Will racially charged movies always raise the potential for theater violence? That's what Columbia executives must be wondering after several disturbances marred the opening of John Singleton's Higher Learning, a cautionary tale about multicultural tensions on a college campus.
Since its premiere, Learning has earned a robust $24.9 million and tallied these unhealthy stats on police blotters: 2 deaths, 1 shooting injury, and 14 arrests. Executives at Columbia were quick to disassociate the film from the homicides and rightly so. The shooting in Joliet, Ill., happened when a woman's gun accidentally discharged during a showing of the film. And of the two deaths, which occurred outside separate theaters in Washington, D.C., one was a drive-by shooting and the other was the result of an argument between two people in line. But confrontations between black and white teens in Ohio and arrests in Michigan did seem indirectly related to the film.
Columbia, which was taken to task in 1991 for its poor handling of violent outbreaks surrounding Singleton's Boyz N the Hood, was clearly concerned about the potential for violence.
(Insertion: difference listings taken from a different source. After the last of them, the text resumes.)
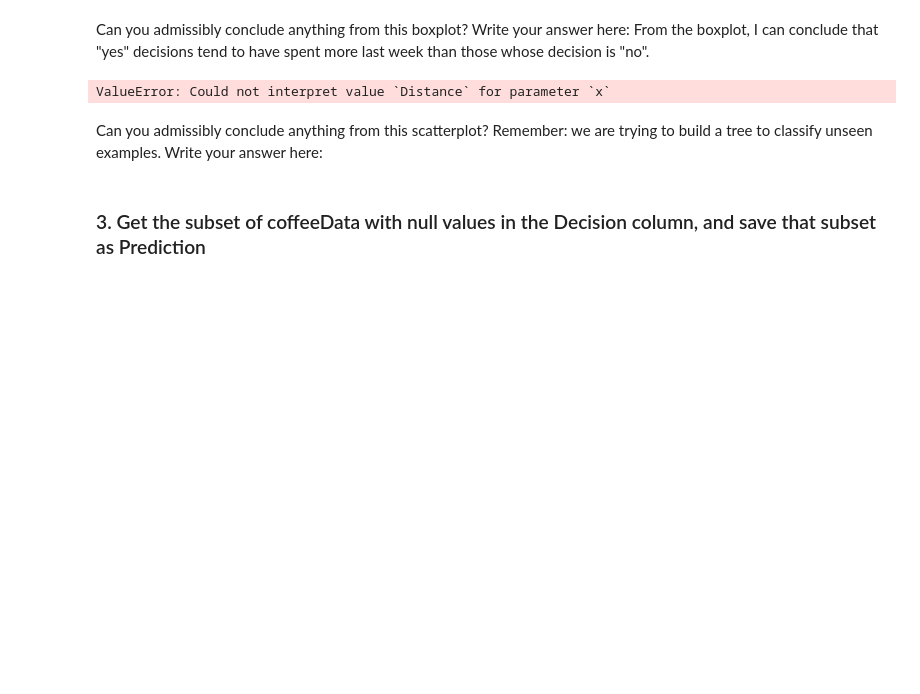
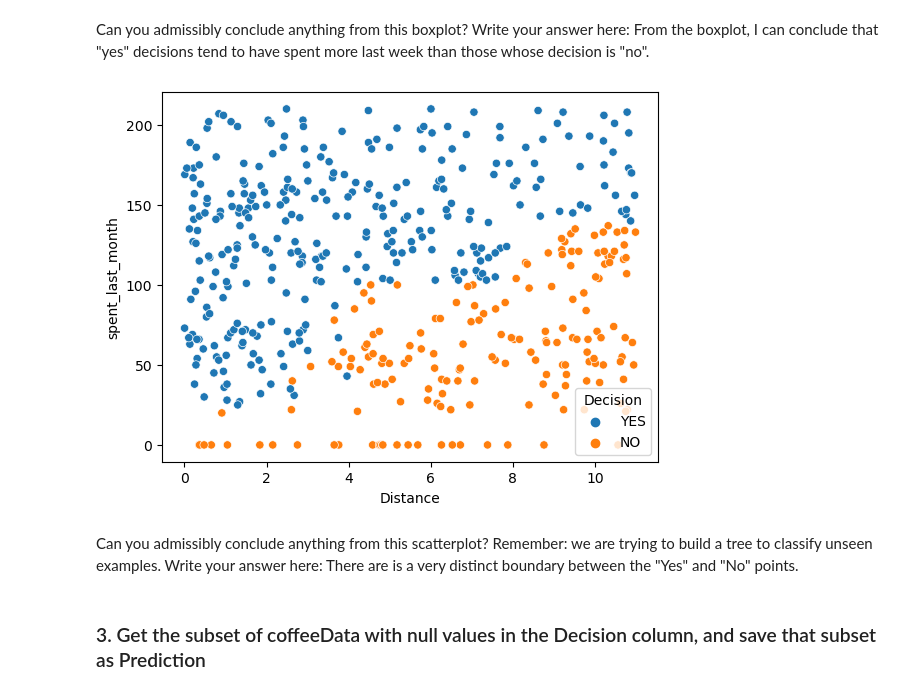
Before and after one commit to gabbycjames/RRDinerCoffee, a Jupyter notebook: Springboard Decision Tree Specialty Coffee Case Study - Tier 3.ipynb, the cells around one changed output. Cells and saved outputs as stored; diff of their text form; code cells hidden in the pictures; blank space fills up the shorter version.

```diff
--- a/Springboard Decision Tree Specialty Coffee Case Study - Tier 3.ipynb
+++ b/Springboard Decision Tree Specialty Coffee Case Study - Tier 3.ipynb
@@ -247,8 +247,8 @@ To execute the train/test split properly, we need to do five things:
 # NoPrediction will contain all known values for the decision
 # Call dropna() on coffeeData, and store the result in a variable NOPrediction
 # Call describe() on the Decision column of NoPrediction after calling dropna() on coffeeData
-data['NoPrediction'] = data['Decision'].dropna()
-data['NoPrediction'].describe()
+NoPrediction = data.dropna()
+NoPrediction['Decision'].describe()
 # %% [output]
 count     474
 unique      2
@@ -270,12 +270,12 @@ Can you admissibly conclude anything from this boxplot? Write your answer here:
 From the boxplot, I can conclude that "yes" decisions tend to have spent more last week than those whose decision is "no".
 # %%
 # Make a scatterplot on NOPrediction, where x is distance, y is spent_last_month and hue is Decision
-_ = sns.scatterplot(x='Distance',y='spent_last_month', data=data['NoPrediction'], hue='Decision')
+_ = sns.scatterplot(x='Distance',y='spent_last_month', data=NoPrediction, hue='Decision')
 plt.show()
 # %% [output]
-ValueError: Could not interpret value `Distance` for parameter `x`
+[figure, added]
 # %% [markdown]
-Can you admissibly conclude anything from this scatterplot? Remember: we are trying to build a tree to classify unseen examples. Write your answer here:
+Can you admissibly conclude anything from this scatterplot? Remember: we are trying to build a tree to classify unseen examples. Write your answer here: There are is a very distinct boundary between the "Yes" and "No" points.
 # %% [markdown]
 ### 3. Get the subset of coffeeData with null values in the Decision column, and save that subset as Prediction
 # %%
```
Also changed, not shown: parts of 7 cells of this notebook.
The studio took action before Learning's release by offering to reimburse theaters for additional security, and, on the advice of several exhibitors, opened the film on a Wednesday, rather than a Friday. ''We were proactive rather than reactive,'' says Columbia spokesman Ed Russell. ''We planned steps that had proven helpful.''
Learning was also carefully marketed. Print ads omitted any depiction of violence, and the armed confrontation at the end of the film was downplayed in trailers and ads. ''We played up the elements of human drama,'' says a studio marketing executive. ''This was not a call to arms.''
Similar strategies had averted problems on Singleton's Poetic Justice and even more incendiary films, like Basic Instinct. ''We were sorry about any of the violence,'' says a Columbia exec, ''(but) I'm sure there are fights and arrests on the opening weekends of many popular films.''